‘All restraint was removed on the night he was admitted.’ ‘
Has been once or twice under restraint, a mild character when suffering
not the effects of a rapid succession of fits but even then they were not on
longer than a few hours.’
Two subsequent entries state that no further use of restraint had been necessary and the patient was ‘very industrious and useful’.
The cases of J.S. and others are described by Prichard in his second annual report (Northampton Record Office, 1840), but the use of restraint in Northampton is not mentioned: ‘ they were taken out of restraint at bed time and have not been coerced for nearly two years’.
Study of the early Northampton Asylum case notes suggests that Dr Prichard kept the use of restraints to a minimum. Only a minority of patients were brought to the asylum in mechanical restraints, but they were, as Prichard claimed, generally taken out of restraints on the night of admission, although in some instances temporary restraints were used subsequently to control violent behaviour. Prichard used solitary confinement, low rations and shower baths to control aggressive behaviour. An early textbook of psychiatry suggests that Prichard did, in rare cases, use restraint:
‘the late learned and excellent Dr Prichard, who perhaps more than
any other English physician has adorned the psychological department of
medicine and the great body of French, German and American practitioners,
expressly recognised the necessity in exceptional cases of using mechanical
restraint as a curative measure’
(Robinson, 1859: p. 217).
Case note documentation was poor by modern standards and the use of restraints may not always have been documented. After September 1838, the clinical records become extremely brief, with scarcely any entries subsequent to admission. Prichard was initially the sole asylum doctor and no doubt was kept extremely busy by the influx of pauper lunatics (nearly 200 in the first 2 years). In January 1839 Prichard’s cousin, also called Thomas Prichard, was appointed as his assistant but even after this date the notes do not improve. Unfortunately, the subsequent case ledger, which contained the medical notes of patients admitted during the rest of Prichard’s tenure at the Northampton Asylum, has been lost, and so no other documentation exists to corroborate his claim to have abolished mechanical restraints. Prichard resigned from the Asylum in June 1845 following allegations about his care of patients.

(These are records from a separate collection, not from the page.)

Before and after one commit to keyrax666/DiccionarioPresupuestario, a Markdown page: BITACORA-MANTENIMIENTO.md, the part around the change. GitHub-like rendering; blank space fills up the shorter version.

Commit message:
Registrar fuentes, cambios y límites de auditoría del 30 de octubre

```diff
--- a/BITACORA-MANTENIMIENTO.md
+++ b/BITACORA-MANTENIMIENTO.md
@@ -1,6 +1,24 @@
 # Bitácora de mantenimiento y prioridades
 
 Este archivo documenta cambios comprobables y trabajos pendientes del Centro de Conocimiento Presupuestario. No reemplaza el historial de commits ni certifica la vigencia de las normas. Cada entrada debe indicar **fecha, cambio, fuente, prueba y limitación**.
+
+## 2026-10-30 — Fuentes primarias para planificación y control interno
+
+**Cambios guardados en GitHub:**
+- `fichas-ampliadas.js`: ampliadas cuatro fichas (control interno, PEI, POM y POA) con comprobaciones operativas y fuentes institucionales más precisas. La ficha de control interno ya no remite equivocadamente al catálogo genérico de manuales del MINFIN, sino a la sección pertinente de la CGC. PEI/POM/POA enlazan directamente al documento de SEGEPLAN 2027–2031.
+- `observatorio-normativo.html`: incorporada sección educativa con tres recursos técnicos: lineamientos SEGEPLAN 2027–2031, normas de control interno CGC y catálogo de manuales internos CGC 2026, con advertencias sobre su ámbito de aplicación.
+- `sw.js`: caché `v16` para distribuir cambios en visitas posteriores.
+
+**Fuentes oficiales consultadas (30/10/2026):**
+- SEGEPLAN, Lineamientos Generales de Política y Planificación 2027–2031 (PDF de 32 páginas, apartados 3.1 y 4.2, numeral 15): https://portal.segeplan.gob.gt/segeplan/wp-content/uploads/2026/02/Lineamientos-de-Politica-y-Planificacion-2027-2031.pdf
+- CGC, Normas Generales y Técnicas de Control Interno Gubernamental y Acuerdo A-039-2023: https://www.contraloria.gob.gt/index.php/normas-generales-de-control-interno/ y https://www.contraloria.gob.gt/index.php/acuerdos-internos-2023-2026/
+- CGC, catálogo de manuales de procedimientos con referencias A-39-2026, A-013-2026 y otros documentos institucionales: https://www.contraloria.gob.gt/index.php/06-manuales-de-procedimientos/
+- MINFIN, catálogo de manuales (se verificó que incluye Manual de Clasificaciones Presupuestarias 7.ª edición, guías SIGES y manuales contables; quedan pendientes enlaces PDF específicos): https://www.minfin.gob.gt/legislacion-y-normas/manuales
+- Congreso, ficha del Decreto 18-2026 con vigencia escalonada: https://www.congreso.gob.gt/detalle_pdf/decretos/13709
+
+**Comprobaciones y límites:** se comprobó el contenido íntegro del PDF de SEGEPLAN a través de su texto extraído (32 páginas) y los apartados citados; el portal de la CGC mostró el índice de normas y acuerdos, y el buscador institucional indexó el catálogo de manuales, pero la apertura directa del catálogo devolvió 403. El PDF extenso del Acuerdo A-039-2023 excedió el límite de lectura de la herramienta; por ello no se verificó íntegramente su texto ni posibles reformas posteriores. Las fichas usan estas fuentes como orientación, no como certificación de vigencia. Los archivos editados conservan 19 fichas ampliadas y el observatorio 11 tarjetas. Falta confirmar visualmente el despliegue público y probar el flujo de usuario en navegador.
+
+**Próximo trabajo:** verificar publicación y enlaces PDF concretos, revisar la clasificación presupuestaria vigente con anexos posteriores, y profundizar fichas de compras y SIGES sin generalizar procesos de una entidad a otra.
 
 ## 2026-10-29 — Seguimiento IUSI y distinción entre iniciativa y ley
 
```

He died in 1847 from cirrhosis of the liver. The assertion by Dr Prichard and the Committee of the Asylum to have completely abolished the use of mechanical restraints by October 1840, therefore, cannot be substantiated.
According to the records of the Lincoln Asylum, when the Northampton Asylum opened Prichard was unaware of Gardiner Hill’s experiment at Lincoln some 80 miles away (Lincolnshire Archives, 1841). The available evidence therefore suggests that the abolition of mechanical restraints was a gradual process that occurred at the same time in a number of different institutions and that no single individual can be identified as the unequivocal initiator of this movement in the UK. What perhaps can be said is that the Northampton Asylum was the first institution in the UK to advocate non-restraint as a philosophy from its opening.
The authors would like to thank Dr Kerith Trick for sources of information about Dr Prichard.
- © 2004 Royal College of Psychiatrists